Cite this dataset

Hansen, Jenny et al. (2021). Social environment shapes female settlement decisions in a solitary carnivore [Dataset]. Dryad.

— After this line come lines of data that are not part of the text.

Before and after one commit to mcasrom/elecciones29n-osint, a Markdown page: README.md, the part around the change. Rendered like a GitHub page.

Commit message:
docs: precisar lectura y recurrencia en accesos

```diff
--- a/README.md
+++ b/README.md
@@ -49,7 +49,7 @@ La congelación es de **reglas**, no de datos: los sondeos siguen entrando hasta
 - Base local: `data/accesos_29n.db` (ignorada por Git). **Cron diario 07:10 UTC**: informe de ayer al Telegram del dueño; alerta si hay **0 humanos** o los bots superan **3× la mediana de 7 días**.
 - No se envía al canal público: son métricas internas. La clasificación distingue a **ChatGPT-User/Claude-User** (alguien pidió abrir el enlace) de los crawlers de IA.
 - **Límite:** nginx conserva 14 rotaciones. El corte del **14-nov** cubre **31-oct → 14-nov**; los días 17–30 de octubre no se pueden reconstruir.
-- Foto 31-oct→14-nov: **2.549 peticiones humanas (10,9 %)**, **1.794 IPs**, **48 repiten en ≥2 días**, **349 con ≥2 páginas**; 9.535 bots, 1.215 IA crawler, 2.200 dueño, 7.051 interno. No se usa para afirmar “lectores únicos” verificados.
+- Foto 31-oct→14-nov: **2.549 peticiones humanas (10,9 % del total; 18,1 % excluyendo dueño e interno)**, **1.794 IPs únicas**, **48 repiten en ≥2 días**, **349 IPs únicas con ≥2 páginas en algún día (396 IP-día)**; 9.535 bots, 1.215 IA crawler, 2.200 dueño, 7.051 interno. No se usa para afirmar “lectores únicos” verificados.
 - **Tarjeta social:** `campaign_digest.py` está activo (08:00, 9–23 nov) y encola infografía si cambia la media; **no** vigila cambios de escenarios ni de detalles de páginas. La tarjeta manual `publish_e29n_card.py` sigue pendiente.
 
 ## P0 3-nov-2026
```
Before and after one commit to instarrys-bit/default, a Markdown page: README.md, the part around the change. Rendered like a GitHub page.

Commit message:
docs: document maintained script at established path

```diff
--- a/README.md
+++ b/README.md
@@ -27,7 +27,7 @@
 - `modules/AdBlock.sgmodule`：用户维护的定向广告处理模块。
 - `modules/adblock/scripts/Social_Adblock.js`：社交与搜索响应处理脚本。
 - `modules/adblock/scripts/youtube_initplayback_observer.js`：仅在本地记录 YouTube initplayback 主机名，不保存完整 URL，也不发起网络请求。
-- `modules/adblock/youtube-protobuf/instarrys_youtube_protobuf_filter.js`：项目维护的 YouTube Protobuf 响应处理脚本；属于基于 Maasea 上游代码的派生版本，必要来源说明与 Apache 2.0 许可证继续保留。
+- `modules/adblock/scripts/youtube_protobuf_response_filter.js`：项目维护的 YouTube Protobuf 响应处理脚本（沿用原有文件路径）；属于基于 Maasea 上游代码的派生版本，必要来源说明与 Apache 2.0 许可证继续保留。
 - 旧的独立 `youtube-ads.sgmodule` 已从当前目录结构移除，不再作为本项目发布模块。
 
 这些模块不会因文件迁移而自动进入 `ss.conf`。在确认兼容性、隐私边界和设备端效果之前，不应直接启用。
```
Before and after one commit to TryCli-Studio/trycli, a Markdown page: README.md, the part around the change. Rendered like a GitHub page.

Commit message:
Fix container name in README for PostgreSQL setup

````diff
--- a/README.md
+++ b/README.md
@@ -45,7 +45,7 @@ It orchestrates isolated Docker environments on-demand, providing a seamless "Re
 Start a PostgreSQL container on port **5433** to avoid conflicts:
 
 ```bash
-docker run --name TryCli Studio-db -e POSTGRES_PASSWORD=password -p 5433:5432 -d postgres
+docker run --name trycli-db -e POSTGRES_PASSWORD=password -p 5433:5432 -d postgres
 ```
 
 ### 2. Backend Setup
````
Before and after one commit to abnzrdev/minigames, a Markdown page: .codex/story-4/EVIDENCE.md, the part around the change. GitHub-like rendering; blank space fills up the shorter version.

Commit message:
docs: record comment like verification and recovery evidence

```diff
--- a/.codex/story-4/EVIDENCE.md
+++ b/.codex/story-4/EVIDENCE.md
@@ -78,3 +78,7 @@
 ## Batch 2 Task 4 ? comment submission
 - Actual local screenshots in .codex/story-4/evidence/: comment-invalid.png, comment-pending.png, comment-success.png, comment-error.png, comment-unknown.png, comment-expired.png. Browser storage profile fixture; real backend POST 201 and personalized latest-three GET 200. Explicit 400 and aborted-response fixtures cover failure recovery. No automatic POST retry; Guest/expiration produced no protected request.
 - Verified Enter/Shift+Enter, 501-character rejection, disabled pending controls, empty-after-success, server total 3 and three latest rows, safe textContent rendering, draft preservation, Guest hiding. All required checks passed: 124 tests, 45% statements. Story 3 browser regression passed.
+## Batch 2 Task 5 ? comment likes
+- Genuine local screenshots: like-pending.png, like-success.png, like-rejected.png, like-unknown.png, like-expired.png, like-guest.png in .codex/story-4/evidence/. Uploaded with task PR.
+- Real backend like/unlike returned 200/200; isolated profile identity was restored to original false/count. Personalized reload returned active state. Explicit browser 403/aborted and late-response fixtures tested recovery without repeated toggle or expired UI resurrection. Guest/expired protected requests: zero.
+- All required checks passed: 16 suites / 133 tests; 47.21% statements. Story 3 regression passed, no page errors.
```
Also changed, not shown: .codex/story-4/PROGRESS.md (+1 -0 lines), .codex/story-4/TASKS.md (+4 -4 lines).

How and where a female selects an area to settle and breed is of central importance in dispersal and population ecology as it governs range expansion and gene flow. Social structure and organization have been shown to influence settlement decisions, but its importance in settlement of large, solitary mammals is largely unknown. We investigate how the identity of overlapping conspecifics on the landscape, acquired during the maternal care period, influences selection of settlement home ranges in a non-territorial, solitary mammal using location data of 56 female brown bears (Ursus arctos). We used a resource selection function to determine whether females’ settlement behavior was influenced by presence of their mother, related females, familiar females, and female population density. Hunting may remove mothers and result in socio-spatial changes prior to settlement. We compared overlap between settling females and their mother’s concurrent or most recent home ranges to examine the settling female’s response to the absence or presence of her mother on the landscape. We found that females selected settlement home ranges that overlapped their mother’s home range, familiar females, i.e. those they had previously overlapped with, and areas with higher density than their natal ranges. However, they did not select areas overlapping related females. We also found that when mothers were removed from the landscape, female offspring selected settlement home ranges with greater overlap of their mother’s range, compared with mothers who were alive. Our results suggest that females are acquiring and using information about their social environment when making settlement decisions